WASHINGTON (Reuters) - Democratic leaders in the U.S. House of Representatives must change existing biofuel rules if they want to pass a bill to regulate greenhouse gas emissions, the House Agriculture Committee chairman said on Tuesday.
Rep. Collin Peterson, chairman of the panel, along with nearly four dozen other farm-state lawmakers, has sponsored a bill to amend the 2007 Energy law so indirect land use change will not factor into calculating greenhouse gas emissions from production of advanced biofuels.
For instance, the 2007 law penalizes makers of advanced biofuels such as biodiesel and cellulosic ethanol if farmers clear forest or grasslands for food crops to replace the crops devoted to biofuels.
Peterson and the bill's cosponsors say this unfairly makes it hard for ethanol and biodiesel makers to qualify as advanced biofuels under a federal mandate. Their bill also would make more land eligible to produce biomass for advanced biofuels.
"These are things we need fixed before we vote on climate change," said Peterson during a telephone interview.
He said the issue of biofuels intermeshed with the climate change bill being drafted by the Energy and Commerce Committee, to control greenhouse gases.
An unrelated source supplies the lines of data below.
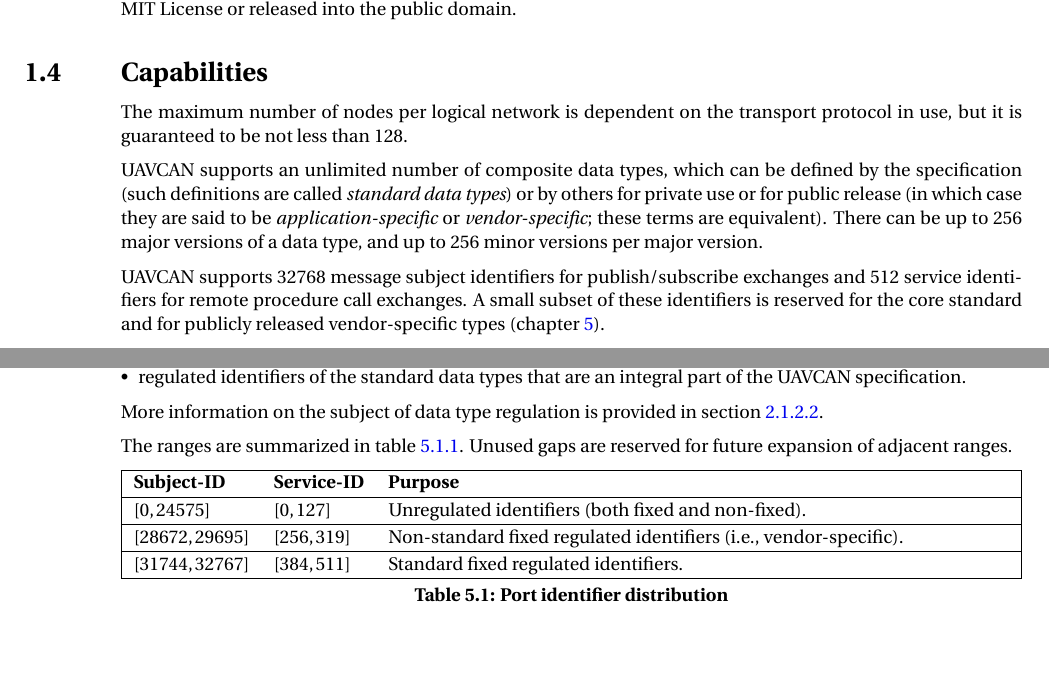
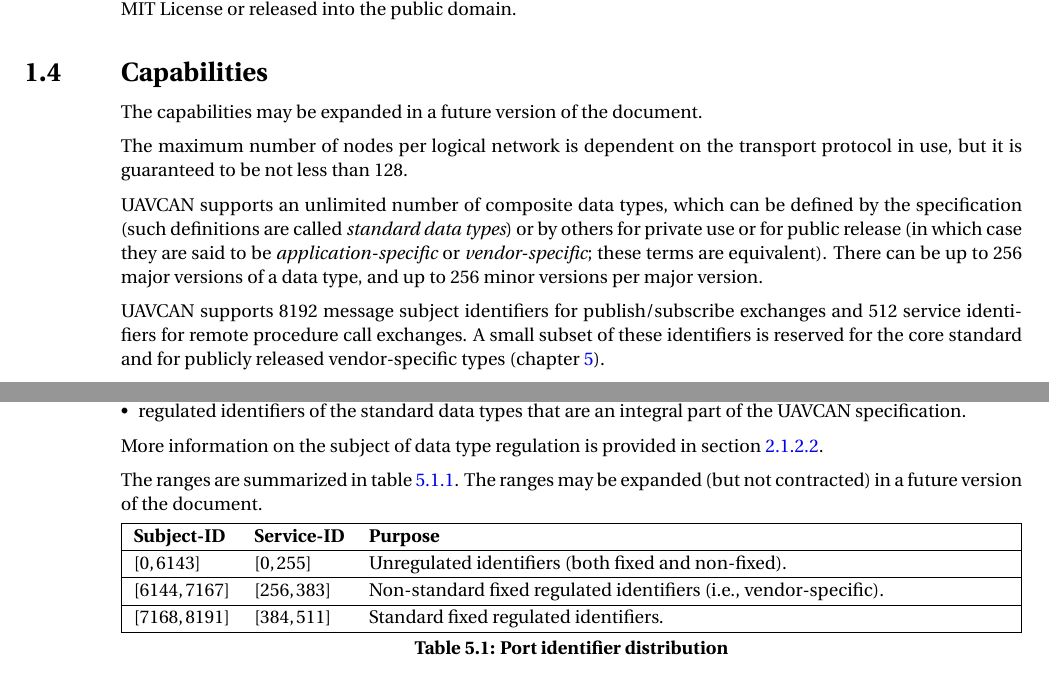
Before and after one commit to OpenCyphal/specification, a LaTeX thesis (specification/UAVCAN_Specification.tex, which reads specification/application/requirements.tex, specification/introduction/introduction.tex): two parts of pages 6 and 60 of 68, joined at a grey line, cut so that both start at the same text, the shorter picture padded with empty space. Compiled offline with pdfLaTeX; a LaTeX package or settings file that is missing is left out.

Commit message:
Contract the subject-ID range from 32k to 8k

```diff
--- a/specification/application/requirements.tex
+++ b/specification/application/requirements.tex
@@ -17,14 +17,14 @@ The subject and service identifier values are segregated into three ranges:
 More information on the subject of data type regulation is provided in section~\ref{sec:basic_data_type_regulation}.
 
 The ranges are summarized in table~\ref{table:application_requirements_port_id_distribution}.
-Unused gaps are reserved for future expansion of adjacent ranges.
+The ranges may be expanded (but not contracted) in a future version of the document.
 
 \begin{UAVCANSimpleTable}{Port identifier distribution}{|l l X|}%
     \label{table:application_requirements_port_id_distribution}
-    Subject-ID          & Service-ID        & Purpose \\
-    $[0, 24575]$        & $[0, 127]$        & Unregulated identifiers (both fixed and non-fixed). \\
-    $[28672, 29695]$    & $[256, 319]$      & Non-standard fixed regulated identifiers (i.e., vendor-specific). \\
-    $[31744, 32767]$    & $[384, 511]$      & Standard fixed regulated identifiers. \\
+    Subject-ID      & Service-ID        & Purpose \\
+    $[0, 6143]$     & $[0, 255]$        & Unregulated identifiers (both fixed and non-fixed). \\
+    $[6144, 7167]$  & $[256, 383]$      & Non-standard fixed regulated identifiers (i.e., vendor-specific). \\
+    $[7168, 8191]$  & $[384, 511]$      & Standard fixed regulated identifiers. \\
 \end{UAVCANSimpleTable}
 
 \subsection{Port compatibility}
--- a/specification/introduction/introduction.tex
+++ b/specification/introduction/introduction.tex
@@ -118,6 +118,8 @@ If a different base is used, it is specified after the number in the subscript\f
 
 \section{Capabilities}
 
+The capabilities may be expanded in a future version of the document.
+
 The maximum number of nodes per logical network is dependent on the transport protocol in use,
 but it is guaranteed to be not less than 128.
 
@@ -127,7 +129,7 @@ or by others for private use or for public release
 (in which case they are said to be \emph{application-specific} or \emph{vendor-specific}; these terms are equivalent).
 There can be up to 256 major versions of a data type, and up to 256 minor versions per major version.
 
-UAVCAN supports 32768 message subject identifiers for publish/subscribe exchanges and
+UAVCAN supports 8192 message subject identifiers for publish/subscribe exchanges and
 512 service identifiers for remote procedure call exchanges.
 A small subset of these identifiers is reserved for the core standard and for publicly released vendor-specific types
 (chapter~\ref{sec:application}).
```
As an example, he said lawmakers who want to change the ethanol formula also oppose suggestions to allow greenhouse gas offsets overseas.
"What it comes down to is, if they want the (climate change) bill passed, I think they better deal with us," said Peterson, referring to House Democratic leaders and Rep. Henry Waxman, chairman of the Energy and Commerce Committee.
Frank Lucas of Oklahoma, Republican leader on the House Agriculture Committee, said the biofuels bill was a way to draw attention to the need to change the formula and to emphasize the potential of renewable energy in rural America.
The 2007 energy law directs the Environmental Protection Agency to consider indirect land use change within the United States and in other countries when gauging if biofuels reduce greenhouse gas emissions.
Critics say there are no reliable ways to tell how much land is brought into crop production to make up for fields being used for biofuels. It is particularly difficult, they say, to prove the linkage in nations that are hundreds or thousands of miles away.
Reporting by Charles Abbott; Editing by David Gregorio